The news was announced on Charles’ 74th birthday, and a new photograph of the monarch leaning in contemplation against an ancient oak tree was released to mark the occasion.

Charles, pictured in the bright autumn sunshine in Windsor Great Park, is shown in a tweed blazer, tie and corduroy trousers, holding a walking stick and looking into the distance.

Philip was the Park’s longest serving Ranger, and his eldest son’s appointment comes 70 years after the duke took on the post in 1952, holding it for 69 years until his death in 2021.

A new portrait of King Charles III has been released by Buckingham Palace
A new portrait of King Charles III has been released by Buckingham Palace
The Band of the Household Cavalry perform Happy Birthday at the ceremony for the changing of the Buckingham Palace Guard in London
The Band of the Household Cavalry perform Happy Birthday at the ceremony for the changing of the Buckingham Palace Guard in London

The duke took a very active role in overseeing the parkland and was fundamental to its upkeep, from designing gardens to introducing red deer in 1979.

As the new Ranger, the King – a passionate gardener – will offer oversight and guidance to the deputy ranger and his team in the day-to-day stewardship of one of the country’s oldest landed estates.

The role traces its roots back to 1559 when Sir Henry Neville was appointed ranger during the reign of Queen Elizabeth I.

Charles, who acceded to the throne just two months ago, is marking his first birthday as King.

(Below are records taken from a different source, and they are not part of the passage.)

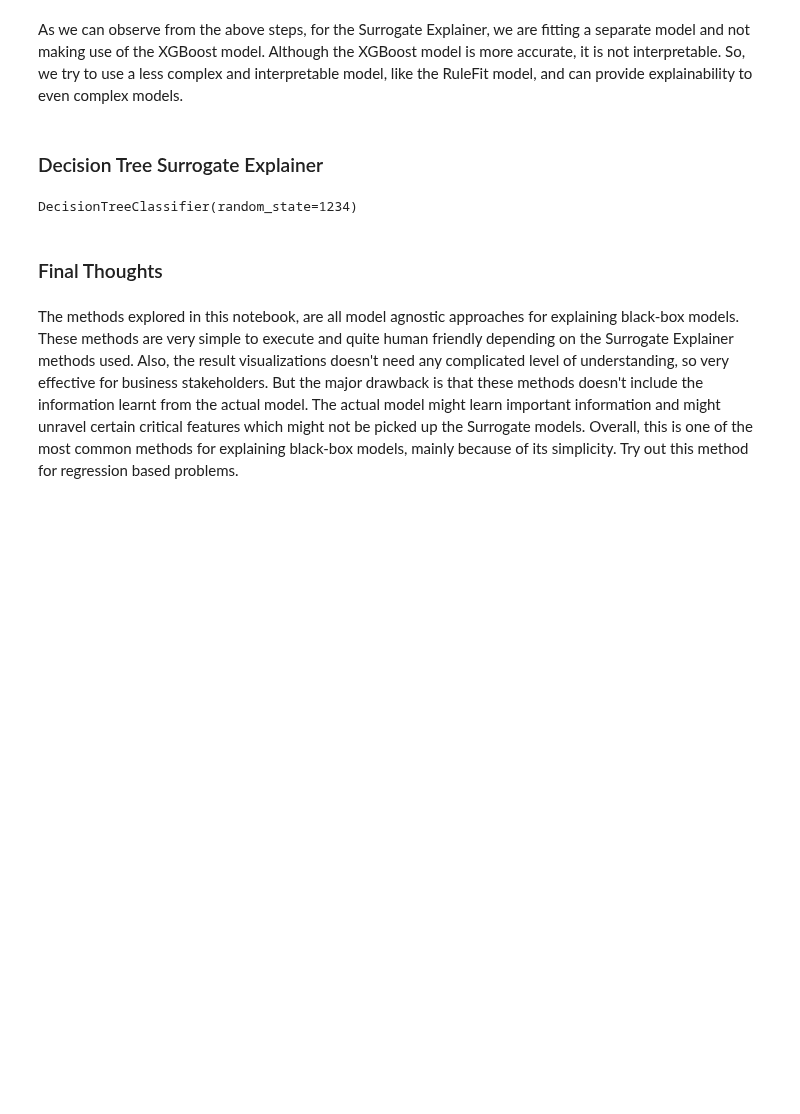
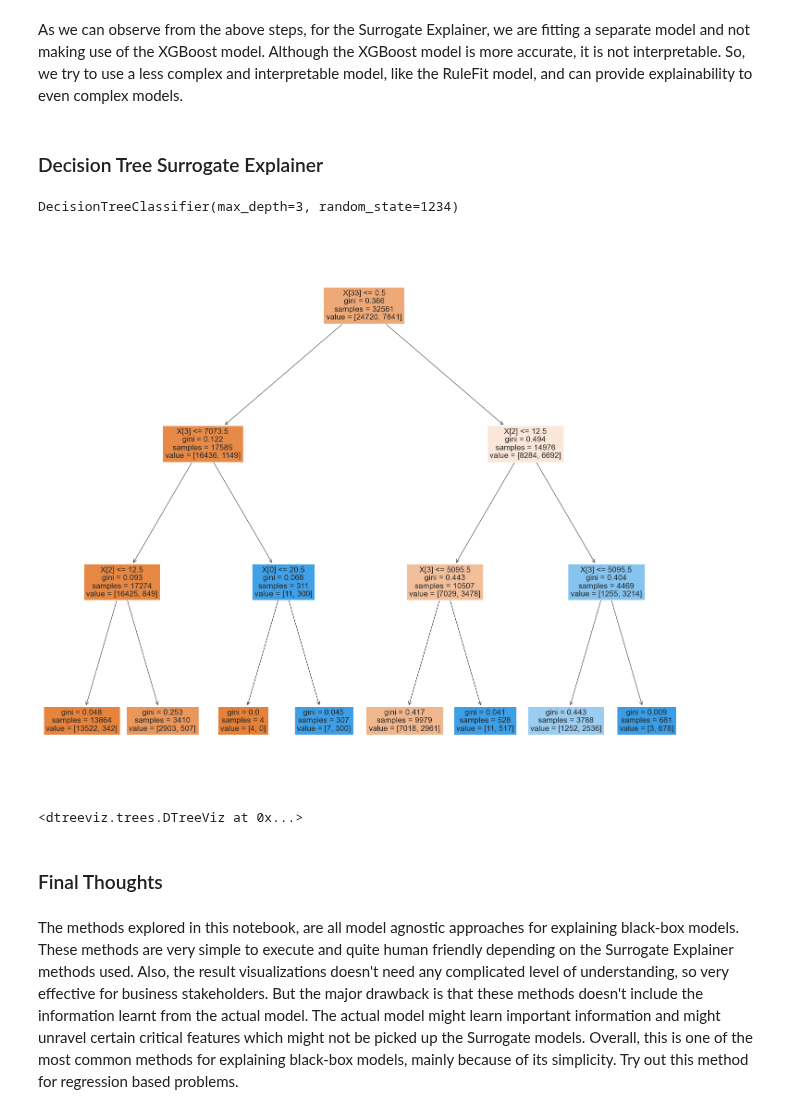
Before and after one commit to PacktPublishing/Applied-Machine-Learning-Explainability-Techniques, a Jupyter notebook: Chapter02/Surrogate Explainer.ipynb, the cells around one changed output. Saved outputs shown, nothing was run; the diff lists cells and outputs as text; code cells hidden in the pictures; blank space fills up the shorter version.

```diff
--- a/Chapter02/Surrogate Explainer.ipynb
+++ b/Chapter02/Surrogate Explainer.ipynb
@@ -166,22 +166,27 @@ As we can observe from the above steps, for the Surrogate Explainer, we are fitt
 # %% [markdown]
 ### Decision Tree Surrogate Explainer
 # %%
-clf = DecisionTreeClassifier(random_state=1234)
+clf = DecisionTreeClassifier(random_state=1234, max_depth=3)
 clf.fit(features, labels)
 # %% [output]
-DecisionTreeClassifier(random_state=1234)
+DecisionTreeClassifier(max_depth=3, random_state=1234)
 # %%
 # Visualizing Decision Trees
-fig, axes = plt.subplots(figsize = (12,10), dpi=500)
+fig, axes = plt.subplots(figsize=(25,22))
 tree.plot_tree(clf, filled = True)
 plt.show()
+# %% [output]
+[figure, added]
 # %%
 viz = dtreeviz(clf, features, labels,
                 target_name="AdultIncome",
                 feature_names=features.columns,
-                class_names=['>50K','<=50K'])
+                class_names=['>50K','<=50K'],
+                scale=1.30)
 
 viz
+# %% [output]
+<dtreeviz.trees.DTreeViz at 0x...>
 # %% [markdown]
 ### Final Thoughts
 # %% [markdown]
```
Also changed, not shown: parts of 2 cells of this notebook.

He is spending the day privately with no public engagements, but he will be working on his famous red box, dealing with his official documents such as Cabinet and State papers in his role as sovereign.

Paul Sedgwick, The Crown Estate’s managing director, rural and deputy ranger of Windsor Great Park, said: “We are honoured to have His Majesty as Ranger of Windsor Great Park, continuing a long tradition of the Sovereign and members of the Royal Family holding this role.

“Windsor has a wonderful heritage with many precious natural habitats.

“His Majesty’s passion and commitment to the natural world will be invaluable as we seek to become a centre of excellence for environmental best practice, preserving and enhancing the Great Park for generations to come.”

More than 5 million people visit Windsor Great Park, which is free to enter, each year.

The post of Ranger has often been held by the sovereign and other family members during the past 460 years, including Philip, who was appointed by Queen Elizabeth II, and George III, George IV, William IV, Queen Victoria and Prince Albert, and George VI.

When Philip died, the role was taken on by the late Queen during the final year of her life.

The King’s birthday has been marked by the Band of the Household Cavalry performing Happy Birthday during the Changing of the Guard ceremony at Buckingham Palace.

Gun salutes have been fired across the capital in honour of his birthday for the first time, with the King’s Troop Royal Horse Artillery firing 41 volleys from midday at London’s Green Park, and immediately afterwards the Band of the Scots Guards will perform Happy Birthday in the park.

The King’s Troop is a mounted ceremonial unit in the British Army that fires salutes on royal anniversaries and major events like state visits, and provides a gun carriage and a team of black horses for state and military funerals.

An hour later the Honourable Artillery Company will fire a 62-gun salute at the Tower of London.

The Army’s oldest regiment has a demanding operational reconnaissance role in addition to its ceremonial responsibilities.